(Content revision data)
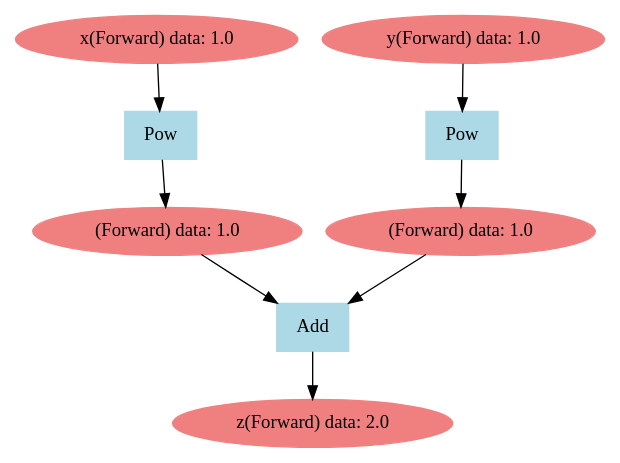
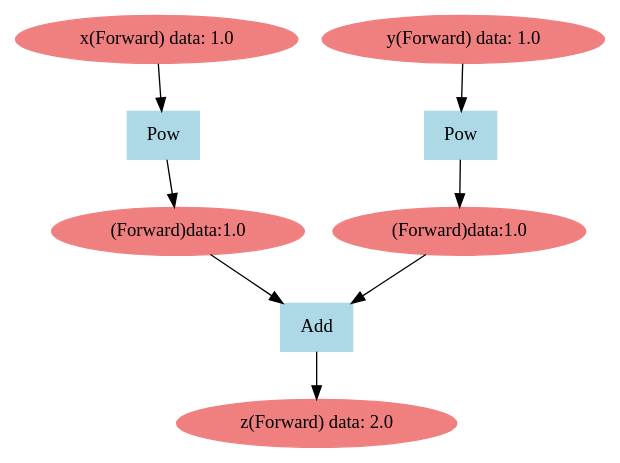
Before and after one commit to ZeweiLi999/Large_Model_From_None: the diagram in LearnTorch_ALL/TeachImage/CGMap/sphereForward.dot, drawn with Graphviz. The commit also changed 47 other files, not shown here.

Commit message:
1.支持自动计算高阶导数，重写多个函数mul sub pow sin，新增cos函数 ；2.添加新可视化图片sin导数和y=x**4导数，新增GIF牛顿法可视化对比；3.重写readme为相对路径引用；4.为VirtualAssistant添加images文件夹

```diff
--- a/LearnTorch_ALL/TeachImage/CGMap/sphereForward.dot
+++ b/LearnTorch_ALL/TeachImage/CGMap/sphereForward.dot
@@ -1,17 +1,17 @@
 digraph g {
-2714442466928 [label="z(Forward) data: 2.0", color=lightcoral, style=filled]
-2714442466736 [label ="Add", color=lightblue, style=filled, shape=box]
-2714442466592 -> 2714442466736
-2714442466784 -> 2714442466736
-2714442466736 -> 2714442466928
-2714442466592 [label="(Forward) data: 1.0", color=lightcoral, style=filled]
-2714442466784 [label="(Forward) data: 1.0", color=lightcoral, style=filled]
-2714442466448 [label ="Pow", color=lightblue, style=filled, shape=box]
-2716550835600 -> 2714442466448
-2714442466448 -> 2714442466784
-2716550835600 [label="y(Forward) data: 1.0", color=lightcoral, style=filled]
-2716550835504 [label ="Pow", color=lightblue, style=filled, shape=box]
-2716550835648 -> 2716550835504
-2716550835504 -> 2714442466592
-2716550835648 [label="x(Forward) data: 1.0", color=lightcoral, style=filled]
+Forward2667169647728 [label="z(Forward) data: 2.0", color=lightcoral, style=filled]
+Forward2667169647536 [label ="Add", color=lightblue, style=filled, shape=box]
+Forward2667169647392 -> Forward2667169647536
+Forward2667169647584 -> Forward2667169647536
+Forward2667169647536 -> Forward2667169647728
+Forward2667169647392 [label="(Forward)data:1.0", color=lightcoral, style=filled]
+Forward2667169647584 [label="(Forward)data:1.0", color=lightcoral, style=filled]
+Forward2667169647344 [label ="Pow", color=lightblue, style=filled, shape=box]
+Forward2667152493296 -> Forward2667169647344
+Forward2667169647344 -> Forward2667169647584
+Forward2667152493296 [label="y(Forward) data: 1.0", color=lightcoral, style=filled]
+Forward2667152493248 [label ="Pow", color=lightblue, style=filled, shape=box]
+Forward2667152493344 -> Forward2667152493248
+Forward2667152493248 -> Forward2667169647392
+Forward2667152493344 [label="x(Forward) data: 1.0", color=lightcoral, style=filled]
 }
```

= About this exercise =
Write every line above out again exactly; pictures do not belong in the copy.

= Your solution =
Before and after one commit to ZeweiLi999/Large_Model_From_None: the diagram in LearnTorch_ALL/TeachImage/CGMap/sphereForward.dot, drawn with Graphviz. The commit also changed 47 other files, not shown here.

Commit message:
1.支持自动计算高阶导数，重写多个函数mul sub pow sin，新增cos函数 ；2.添加新可视化图片sin导数和y=x**4导数，新增GIF牛顿法可视化对比；3.重写readme为相对路径引用；4.为VirtualAssistant添加images文件夹

```diff
--- a/LearnTorch_ALL/TeachImage/CGMap/sphereForward.dot
+++ b/LearnTorch_ALL/TeachImage/CGMap/sphereForward.dot
@@ -1,17 +1,17 @@
 digraph g {
-2714442466928 [label="z(Forward) data: 2.0", color=lightcoral, style=filled]
-2714442466736 [label ="Add", color=lightblue, style=filled, shape=box]
-2714442466592 -> 2714442466736
-2714442466784 -> 2714442466736
-2714442466736 -> 2714442466928
-2714442466592 [label="(Forward) data: 1.0", color=lightcoral, style=filled]
-2714442466784 [label="(Forward) data: 1.0", color=lightcoral, style=filled]
-2714442466448 [label ="Pow", color=lightblue, style=filled, shape=box]
-2716550835600 -> 2714442466448
-2714442466448 -> 2714442466784
-2716550835600 [label="y(Forward) data: 1.0", color=lightcoral, style=filled]
-2716550835504 [label ="Pow", color=lightblue, style=filled, shape=box]
-2716550835648 -> 2716550835504
-2716550835504 -> 2714442466592
-2716550835648 [label="x(Forward) data: 1.0", color=lightcoral, style=filled]
+Forward2667169647728 [label="z(Forward) data: 2.0", color=lightcoral, style=filled]
+Forward2667169647536 [label ="Add", color=lightblue, style=filled, shape=box]
+Forward2667169647392 -> Forward2667169647536
+Forward2667169647584 -> Forward2667169647536
+Forward2667169647536 -> Forward2667169647728
+Forward2667169647392 [label="(Forward)data:1.0", color=lightcoral, style=filled]
+Forward2667169647584 [label="(Forward)data:1.0", color=lightcoral, style=filled]
+Forward2667169647344 [label ="Pow", color=lightblue, style=filled, shape=box]
+Forward2667152493296 -> Forward2667169647344
+Forward2667169647344 -> Forward2667169647584
+Forward2667152493296 [label="y(Forward) data: 1.0", color=lightcoral, style=filled]
+Forward2667152493248 [label ="Pow", color=lightblue, style=filled, shape=box]
+Forward2667152493344 -> Forward2667152493248
+Forward2667152493248 -> Forward2667169647392
+Forward2667152493344 [label="x(Forward) data: 1.0", color=lightcoral, style=filled]
 }
```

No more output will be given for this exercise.